To resolve this issue, set the
multicast_routersystem knob value to
2. For more information, read the CentOS-virt mailing list thread.
Linux Containers — cPanel & WHM requires additional configuration to run inside a Linux Container. For more information, read our Linux Containers documentation.
Linux-VServer — No additional restrictions.
Microsoft Server® 2008 Hyper-V, Microsoft Server 2012 Hyper-V — cPanel only supports the drivers and configurations that Microsoft® provides.
- cPanel only supports stable releases.
Oracle VM VirtualBox, VirtualBox OSE — No additional restrictions.
QEMU — No additional restrictions.
SmartOS — cPanel & WHM detects this virtual environment and reports as functional, but we do not officially support it.
- We support Virtuozzo version 7 and earlier.
- We only support Virtuozzo KVM and container environments.
VMware® Server, VMware ESX Server — No additional restrictions.
Xen, XenEnterprise™, XenExpress™, XenServer™ — No additional restrictions.
We specifically test cPanel & WHM with certain browsers to ensure compatibility. Other browsers will likely function, but may display differently or experience issues with certain features.

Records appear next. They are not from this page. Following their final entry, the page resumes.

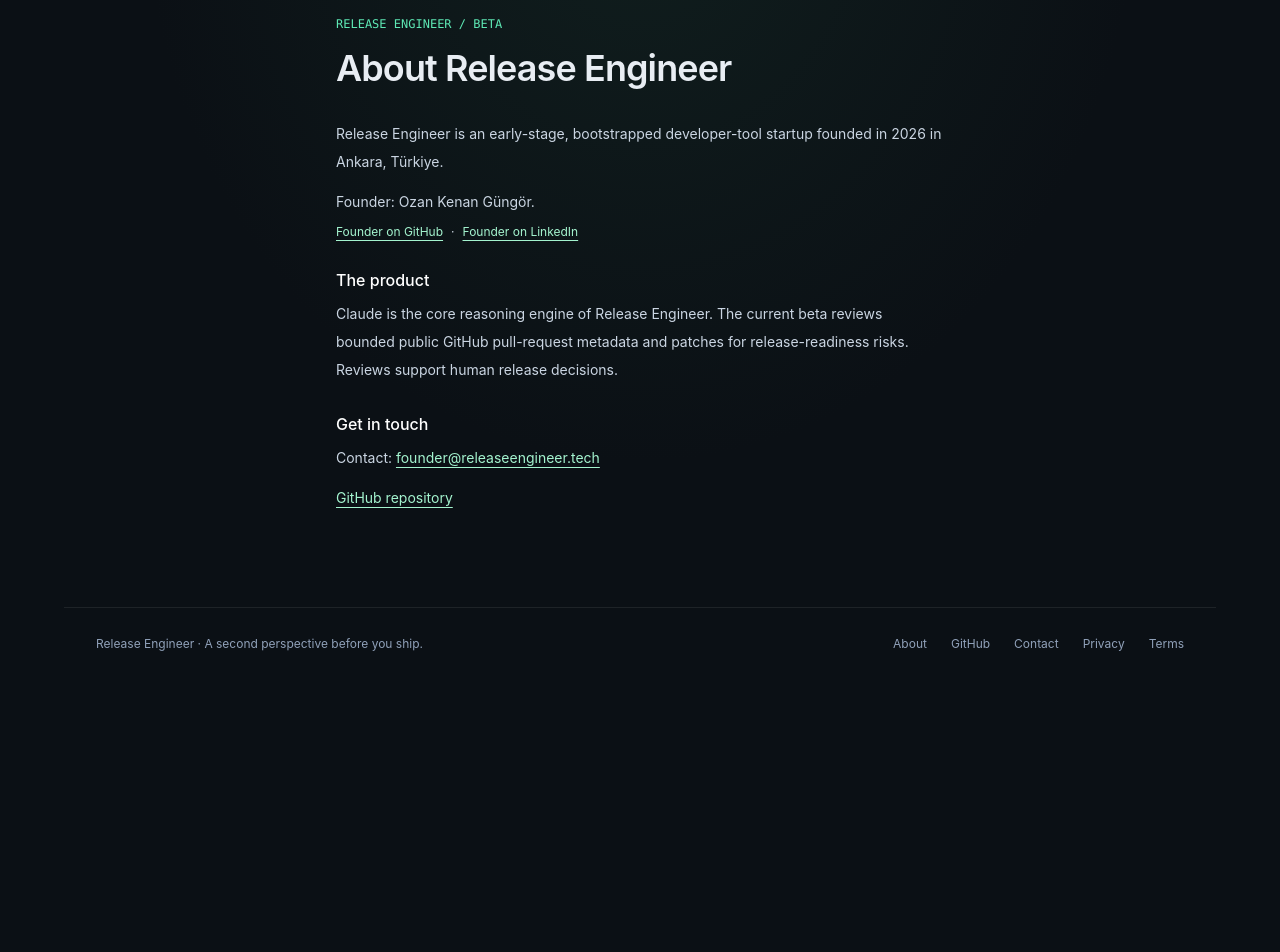
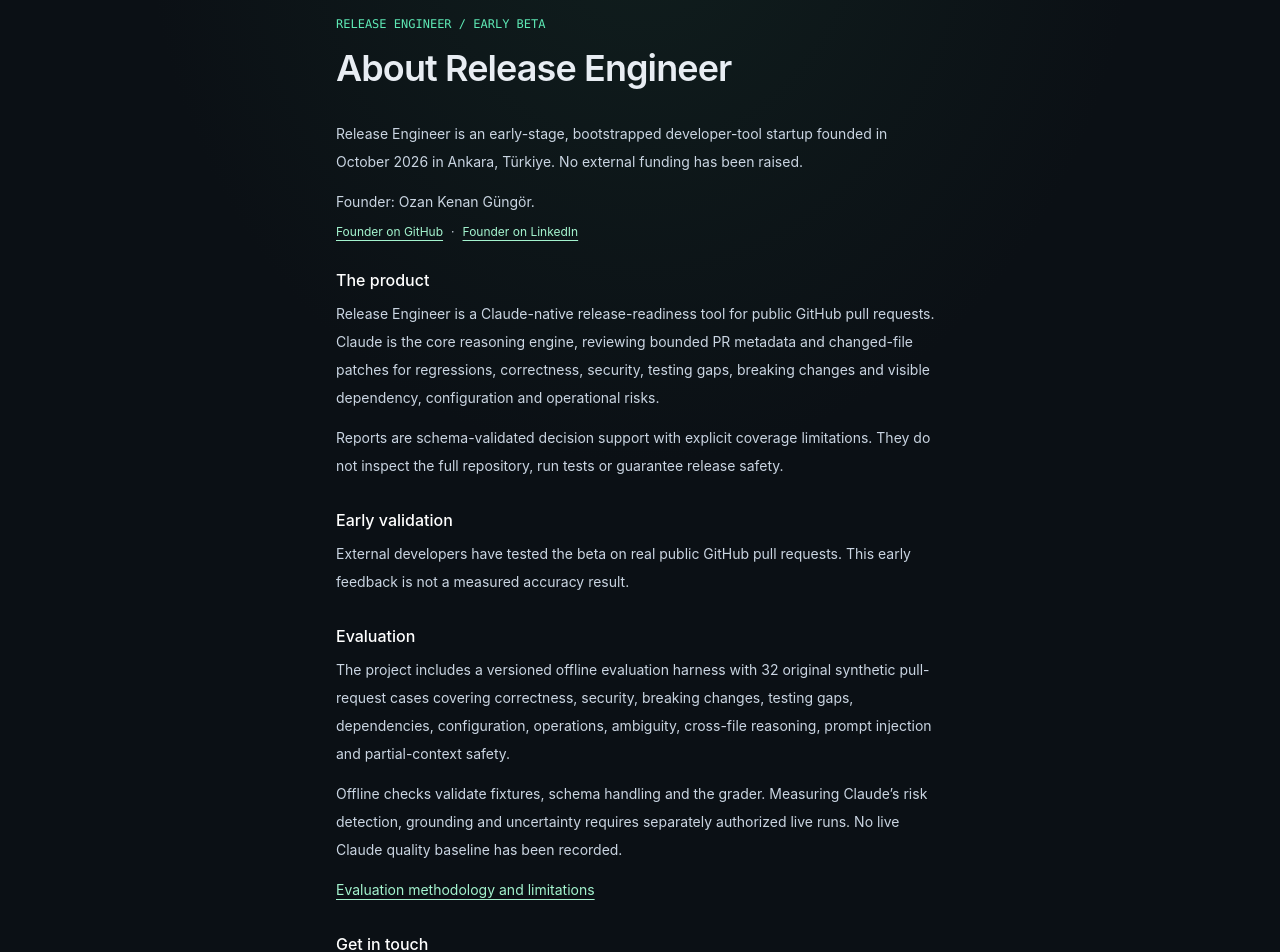
Before and after one commit to ozankenangungor/release-engineer, a Next.js app: page /about in a window 1280 px wide. Shown: the part 120-1072 px from the top of the page. Before the commit the page ends 800 px from the top, so only its background shows below. Built offline with nearby package versions, Linux system fonts and the light colour scheme.

Commit message:
test: add public identity regression tests and validation suite (#9)

```diff
--- a/src/app/about/page.tsx
+++ b/src/app/about/page.tsx
@@ -2,7 +2,7 @@
 
 const title = "About — Release Engineer";
 const description =
-  "About Release Engineer, an early-stage, bootstrapped developer-tool startup founded in 2026 in Ankara, Türkiye by Ozan Kenan Güngör.";
+  "About Release Engineer, an early-stage, bootstrapped developer-tool startup founded in October 2026 in Ankara, Türkiye by Ozan Kenan Güngör.";
 
 export const metadata: Metadata = {
   title,
@@ -20,7 +20,7 @@
   return (
     <main id="main" className="mx-auto max-w-2xl px-5 py-14 sm:px-8">
       <p className="font-mono text-xs text-emerald-300">
-        RELEASE ENGINEER / BETA
+        RELEASE ENGINEER / EARLY BETA
       </p>
       <h1 className="mt-4 text-4xl font-semibold tracking-tight">
         About Release Engineer
@@ -29,7 +29,8 @@
         <section>
           <p>
             Release Engineer is an early-stage, bootstrapped developer-tool
-            startup founded in 2026 in Ankara, Türkiye.
+            startup founded in <time dateTime="2026-10">October 2026</time> in
+            Ankara, Türkiye. No external funding has been raised.
           </p>
           <p className="mt-3">Founder: Ozan Kenan Güngör.</p>
           <p className="mt-2 flex flex-wrap items-center gap-x-2 gap-y-1 text-xs">
@@ -55,10 +56,52 @@
         <section>
           <h2 className="mb-2 text-base font-medium text-white">The product</h2>
           <p>
-            Claude is the core reasoning engine of Release Engineer. The
-            current beta reviews bounded public GitHub pull-request metadata
-            and patches for release-readiness risks. Reviews support human
-            release decisions.
+            Release Engineer is a Claude-native release-readiness tool for
+            public GitHub pull requests. Claude is the core reasoning engine,
+            reviewing bounded PR metadata and changed-file patches for
+            regressions, correctness, security, testing gaps, breaking changes
+            and visible dependency, configuration and operational risks.
+          </p>
+          <p className="mt-3">
+            Reports are schema-validated decision support with explicit
+            coverage limitations. They do not inspect the full repository,
+            run tests or guarantee release safety.
+          </p>
+        </section>
+        <section>
+          <h2 className="mb-2 text-base font-medium text-white">
+            Early validation
+          </h2>
+          <p>
+            External developers have tested the beta on real public GitHub
+            pull requests. This early feedback is not a measured accuracy
+            result.
+          </p>
+        </section>
+        <section>
+          <h2 className="mb-2 text-base font-medium text-white">Evaluation</h2>
+          <p>
+            The project includes a versioned offline evaluation harness with
+            32 original synthetic pull-request cases covering correctness,
+            security, breaking changes, testing gaps, dependencies,
+            configuration, operations, ambiguity, cross-file reasoning,
+            prompt injection and partial-context safety.
+          </p>
+          <p className="mt-3">
+            Offline checks validate fixtures, schema handling and the grader.
+            Measuring Claude’s risk detection, grounding and uncertainty
+            requires separately authorized live runs. No live Claude quality
+            baseline has been recorded.
+          </p>
+          <p className="mt-3">
+            <a
+              href="https://github.com/ozankenangungor/release-engineer/blob/main/evals/README.md"
+              className="text-emerald-200 underline underline-offset-4"
+              target="_blank"
+              rel="noopener noreferrer"
+            >
+              Evaluation methodology and limitations
+            </a>
           </p>
         </section>
         <section>
--- a/src/app/layout.tsx
+++ b/src/app/layout.tsx
@@ -4,7 +4,7 @@
 
 const title = "Release Engineer — Your AI Release Engineer";
 const description =
-  "Review public GitHub pull requests for regressions, testing gaps, breaking changes and release risks. Powered by Claude.";
+  "Claude-powered release-readiness reviews of bounded public GitHub pull-request metadata and patches, with explicit coverage limitations.";
 
 const structuredData = {
   "@context": "https://schema.org",
@@ -16,9 +16,9 @@
       url: "https://releaseengineer.tech",
       logo: "https://releaseengineer.tech/release-engineer-logo.svg",
       email: "founder@releaseengineer.tech",
-      foundingDate: "2026",
+      foundingDate: "2026-10",
       description:
-        "Release Engineer is an early-stage, bootstrapped developer-tool startup founded in 2026 in Ankara, Türkiye.",
+        "Release Engineer is an early-stage, bootstrapped developer-tool startup founded in October 2026 in Ankara, Türkiye.",
       founder: { "@id": "https://releaseengineer.tech/#founder" },
       address: {
         "@type": "PostalAddress",
--- a/src/app/page.tsx
+++ b/src/app/page.tsx
@@ -45,7 +45,7 @@
         <div className="mx-auto mt-6 max-w-xl text-xs leading-5 text-slate-400">
           <p>
             Release Engineer is a bootstrapped developer-tool startup founded
-            in 2026 in Ankara, Türkiye by Ozan Kenan Güngör.
+            in October 2026 in Ankara, Türkiye by Ozan Kenan Güngör.
           </p>
           <p className="mt-2 flex flex-wrap items-center justify-center gap-x-2 gap-y-1">
             <Link
```
Also changed, not shown: evals/README.md, 2 other files (tests, documents, lock files or other folders).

We develop and test cPanel & WHM to function with the latest versions of the following browsers:
Chrome™ (MacOS®, Microsoft® Windows®, Linux)
Firefox (MacOS, Windows, Linux)
Microsoft Edge (Windows)
Mobile versions of Firefox, Chrome, and Safari are also compatible with cPanel & WHM.
These browsers support some email features. The interfaces in cPanel & WHM will likely function, but you may notice minor defects or inconveniences that relate to specific functionality.